A secure attachment pattern is widely considered to be one of the hallmarks of emotional health and development. Primarily formed within the bond between an individual and their early caregivers, attachment is shaped by the quality of the attunement, reliability, and responsiveness present during the first months and years of life. For those fortunate to have had early experiences that included adequate levels of physically and emotionally attuned care, a secure pattern of attachment is typical. This security facilitates a sense of safety and resilience in later relationships with a healthy balance of closeness and separation. Individuals who develop an insecure pattern due to a less optimal early environment tend to experience relationships that are marked with abandonment fears, as well as general dissatisfaction and instability. This happens because early attachment needs for connection and comfort that go unmet and are frequently transferred to adult relationships, most notably onto romantic partners.

It is important to acknowledge, while patterns of attachment are most malleable in infancy, they can evolve over the lifespan in response to new experiences and important relationships. This means secure attachment qualities can develop, despite adverse early experiences, to form what is referred to what is referred to as earned secure attachment pattern in adulthood.

The following are important considerations for moving from insecure to earned secure attachment:
1. Identify and explore your attachment pattern. With insight into how early experiences with caregivers shaped the ways you engage in current relationships it is easier to notice any insecure patterns within them. One common one is frequent and persistent anxiety around too much or too little closeness or separation in relationships. Any recurring themes in patterns of communication, as well as behavioral and emotional responses are important to pay attention to.

2. Tend to your nervous system. Emotional regulation is key to a strong sense of self and critical to healthy relationships. There are a variety of ways to decrease physiological and emotional responses to stress, anxiety, and intense emotions. While focusing on slowing the breath is the best tool you have for calming your nervous system, a quick google search will provide countless other options to choose from. Practice a few of these daily to increase your overall sense of calm and wellbeing. You may find you are less reactive to stressful situations over time.

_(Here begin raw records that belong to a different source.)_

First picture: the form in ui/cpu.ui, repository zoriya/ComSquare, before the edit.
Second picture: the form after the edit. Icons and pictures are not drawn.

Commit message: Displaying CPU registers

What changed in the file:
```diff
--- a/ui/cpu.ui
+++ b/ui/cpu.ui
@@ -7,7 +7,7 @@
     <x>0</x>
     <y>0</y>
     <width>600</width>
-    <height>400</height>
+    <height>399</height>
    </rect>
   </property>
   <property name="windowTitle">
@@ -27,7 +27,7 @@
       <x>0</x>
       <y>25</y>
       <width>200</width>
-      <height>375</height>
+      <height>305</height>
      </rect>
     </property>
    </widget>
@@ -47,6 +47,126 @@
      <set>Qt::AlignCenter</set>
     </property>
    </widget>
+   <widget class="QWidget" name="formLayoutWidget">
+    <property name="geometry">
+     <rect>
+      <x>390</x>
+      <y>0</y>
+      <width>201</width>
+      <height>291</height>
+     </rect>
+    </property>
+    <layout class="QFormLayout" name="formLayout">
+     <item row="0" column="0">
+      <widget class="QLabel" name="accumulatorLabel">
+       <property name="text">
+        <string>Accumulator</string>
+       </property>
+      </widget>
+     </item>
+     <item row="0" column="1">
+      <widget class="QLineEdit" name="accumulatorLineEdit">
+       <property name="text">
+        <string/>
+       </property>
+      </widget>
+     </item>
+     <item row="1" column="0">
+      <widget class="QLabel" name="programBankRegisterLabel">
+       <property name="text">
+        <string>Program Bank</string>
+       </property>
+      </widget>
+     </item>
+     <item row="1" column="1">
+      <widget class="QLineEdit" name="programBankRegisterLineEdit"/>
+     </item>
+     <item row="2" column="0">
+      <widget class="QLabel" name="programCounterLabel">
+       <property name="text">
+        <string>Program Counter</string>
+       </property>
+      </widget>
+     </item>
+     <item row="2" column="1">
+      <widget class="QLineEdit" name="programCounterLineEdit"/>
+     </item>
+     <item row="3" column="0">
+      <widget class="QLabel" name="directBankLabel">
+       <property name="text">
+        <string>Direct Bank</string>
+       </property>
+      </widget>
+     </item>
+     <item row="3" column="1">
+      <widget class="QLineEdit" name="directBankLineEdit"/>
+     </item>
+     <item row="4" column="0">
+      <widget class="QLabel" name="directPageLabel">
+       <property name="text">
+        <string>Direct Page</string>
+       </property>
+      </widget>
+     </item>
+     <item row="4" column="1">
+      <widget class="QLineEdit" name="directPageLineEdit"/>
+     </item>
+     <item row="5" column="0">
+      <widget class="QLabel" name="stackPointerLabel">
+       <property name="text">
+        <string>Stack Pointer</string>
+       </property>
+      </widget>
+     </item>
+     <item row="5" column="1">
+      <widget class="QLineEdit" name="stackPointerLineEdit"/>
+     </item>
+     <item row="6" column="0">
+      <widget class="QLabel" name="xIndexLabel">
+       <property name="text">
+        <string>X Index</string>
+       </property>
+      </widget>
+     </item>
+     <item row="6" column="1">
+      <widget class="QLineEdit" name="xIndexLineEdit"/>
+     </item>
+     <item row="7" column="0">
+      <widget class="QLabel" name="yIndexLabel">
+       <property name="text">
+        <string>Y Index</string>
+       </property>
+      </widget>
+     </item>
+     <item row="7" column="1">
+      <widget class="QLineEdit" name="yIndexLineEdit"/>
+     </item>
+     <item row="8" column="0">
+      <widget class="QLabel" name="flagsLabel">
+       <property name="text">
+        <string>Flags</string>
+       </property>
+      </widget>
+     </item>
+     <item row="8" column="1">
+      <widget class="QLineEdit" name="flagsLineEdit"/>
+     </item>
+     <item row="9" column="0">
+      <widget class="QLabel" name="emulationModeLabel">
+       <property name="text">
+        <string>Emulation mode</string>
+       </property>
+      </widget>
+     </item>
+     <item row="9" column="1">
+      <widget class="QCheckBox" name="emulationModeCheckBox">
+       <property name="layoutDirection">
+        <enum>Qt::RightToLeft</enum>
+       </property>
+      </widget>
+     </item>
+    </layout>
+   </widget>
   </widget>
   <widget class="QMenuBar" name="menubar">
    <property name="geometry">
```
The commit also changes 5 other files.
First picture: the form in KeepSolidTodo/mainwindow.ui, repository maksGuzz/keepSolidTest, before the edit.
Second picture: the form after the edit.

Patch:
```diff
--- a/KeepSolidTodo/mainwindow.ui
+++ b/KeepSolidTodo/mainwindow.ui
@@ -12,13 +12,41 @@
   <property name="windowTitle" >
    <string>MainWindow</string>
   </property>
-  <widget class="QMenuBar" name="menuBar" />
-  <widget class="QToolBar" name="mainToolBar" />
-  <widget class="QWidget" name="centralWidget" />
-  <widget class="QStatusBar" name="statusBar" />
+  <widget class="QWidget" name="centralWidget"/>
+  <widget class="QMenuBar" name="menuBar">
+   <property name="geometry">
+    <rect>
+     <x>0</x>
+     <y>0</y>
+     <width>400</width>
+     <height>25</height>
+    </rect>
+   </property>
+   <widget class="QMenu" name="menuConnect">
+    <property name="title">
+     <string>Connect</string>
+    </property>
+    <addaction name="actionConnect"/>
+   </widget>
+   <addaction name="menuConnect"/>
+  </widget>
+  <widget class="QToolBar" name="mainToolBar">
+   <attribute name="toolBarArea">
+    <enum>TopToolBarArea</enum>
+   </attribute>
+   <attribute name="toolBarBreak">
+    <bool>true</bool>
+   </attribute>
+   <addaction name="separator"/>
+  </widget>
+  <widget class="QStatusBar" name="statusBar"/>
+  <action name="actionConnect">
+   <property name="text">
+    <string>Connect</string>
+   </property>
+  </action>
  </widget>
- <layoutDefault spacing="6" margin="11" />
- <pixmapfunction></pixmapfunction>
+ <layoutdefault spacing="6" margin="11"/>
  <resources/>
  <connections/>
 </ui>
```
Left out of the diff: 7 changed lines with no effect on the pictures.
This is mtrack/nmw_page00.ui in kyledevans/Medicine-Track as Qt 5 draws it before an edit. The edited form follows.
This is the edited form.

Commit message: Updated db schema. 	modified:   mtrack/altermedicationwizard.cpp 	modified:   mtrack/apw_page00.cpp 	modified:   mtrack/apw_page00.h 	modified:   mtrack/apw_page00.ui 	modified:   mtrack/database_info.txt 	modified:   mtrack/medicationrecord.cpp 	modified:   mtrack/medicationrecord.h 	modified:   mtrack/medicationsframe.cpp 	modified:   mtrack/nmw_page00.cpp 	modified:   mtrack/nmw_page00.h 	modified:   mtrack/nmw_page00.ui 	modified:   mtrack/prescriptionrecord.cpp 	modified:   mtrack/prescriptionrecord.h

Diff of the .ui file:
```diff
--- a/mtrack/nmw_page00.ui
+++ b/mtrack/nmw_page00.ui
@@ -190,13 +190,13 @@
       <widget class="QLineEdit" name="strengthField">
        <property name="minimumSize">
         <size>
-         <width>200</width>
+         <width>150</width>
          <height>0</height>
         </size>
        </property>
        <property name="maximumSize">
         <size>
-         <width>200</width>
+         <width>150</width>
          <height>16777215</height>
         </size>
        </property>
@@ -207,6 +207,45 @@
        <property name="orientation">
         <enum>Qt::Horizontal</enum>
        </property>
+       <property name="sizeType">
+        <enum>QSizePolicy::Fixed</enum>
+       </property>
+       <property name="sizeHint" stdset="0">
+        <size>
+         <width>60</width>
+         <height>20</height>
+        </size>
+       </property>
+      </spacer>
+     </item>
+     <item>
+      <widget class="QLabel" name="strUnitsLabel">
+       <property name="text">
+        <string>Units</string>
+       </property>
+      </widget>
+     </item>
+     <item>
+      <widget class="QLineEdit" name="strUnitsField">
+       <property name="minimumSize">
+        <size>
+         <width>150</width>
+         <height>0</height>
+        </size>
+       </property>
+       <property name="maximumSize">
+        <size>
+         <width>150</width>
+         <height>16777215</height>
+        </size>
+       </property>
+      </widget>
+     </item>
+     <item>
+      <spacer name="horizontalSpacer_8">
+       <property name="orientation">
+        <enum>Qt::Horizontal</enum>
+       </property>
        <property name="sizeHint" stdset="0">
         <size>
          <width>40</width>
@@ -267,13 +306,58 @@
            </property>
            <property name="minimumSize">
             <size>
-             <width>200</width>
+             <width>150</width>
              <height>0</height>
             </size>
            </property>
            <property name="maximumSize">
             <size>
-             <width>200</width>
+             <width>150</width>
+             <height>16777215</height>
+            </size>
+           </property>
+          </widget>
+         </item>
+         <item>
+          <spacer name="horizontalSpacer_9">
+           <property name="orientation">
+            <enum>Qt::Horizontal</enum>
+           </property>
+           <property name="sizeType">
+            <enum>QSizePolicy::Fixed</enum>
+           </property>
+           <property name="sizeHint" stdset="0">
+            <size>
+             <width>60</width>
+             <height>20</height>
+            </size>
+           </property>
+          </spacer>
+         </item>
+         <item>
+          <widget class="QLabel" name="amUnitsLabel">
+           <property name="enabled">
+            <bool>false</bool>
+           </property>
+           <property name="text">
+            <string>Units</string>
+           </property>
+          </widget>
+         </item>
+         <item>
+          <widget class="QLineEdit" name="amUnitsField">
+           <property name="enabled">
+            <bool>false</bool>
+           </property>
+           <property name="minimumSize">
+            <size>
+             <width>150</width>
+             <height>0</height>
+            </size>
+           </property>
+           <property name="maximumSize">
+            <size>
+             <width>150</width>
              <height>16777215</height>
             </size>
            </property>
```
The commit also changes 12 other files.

3. Express yourself. Practice communicating openly and honestly in your relationships. Work toward identifying and sharing your feelings and needs, as well as identifying and implementing boundaries in your relationships. Encouraging others in your life to share in these ways as well will help you build and strengthen mutually healthy relationships.

4. Seek Support. Consider working with a supportive therapist to help you explore your attachment history and experiences of trauma, as well as to develop healthier communication and other relational patterns.

5. Build healthy relationships. Engage in relationships that feel supportive, nurturing, and respectful to your feelings and boundaries. Trust, empathy, and mutual respect are essential components of strong and healthy relationships. The more you recognize these characteristics, the more likely you are to seek them out.

6. Be patient and kind to yourself. Working toward changing relational patterns takes dedication and persistence. Remember that your current patterns have developed throughout your entire life to this point, and it will take time to shift toward healthier ones. Acknowledge small changes along the way.

Developing earned secure attachment patterns requires self-awareness, diligence, and a willingness to explore and challenge yourself. With support and commitment to change, it is possible to cultivate stronger, healthier, and more fulfilling relationships in your life.

Written By:
Carrie Niles, MA, LPCC
Individual and Family Therapist
Lakes Center for Youth & Families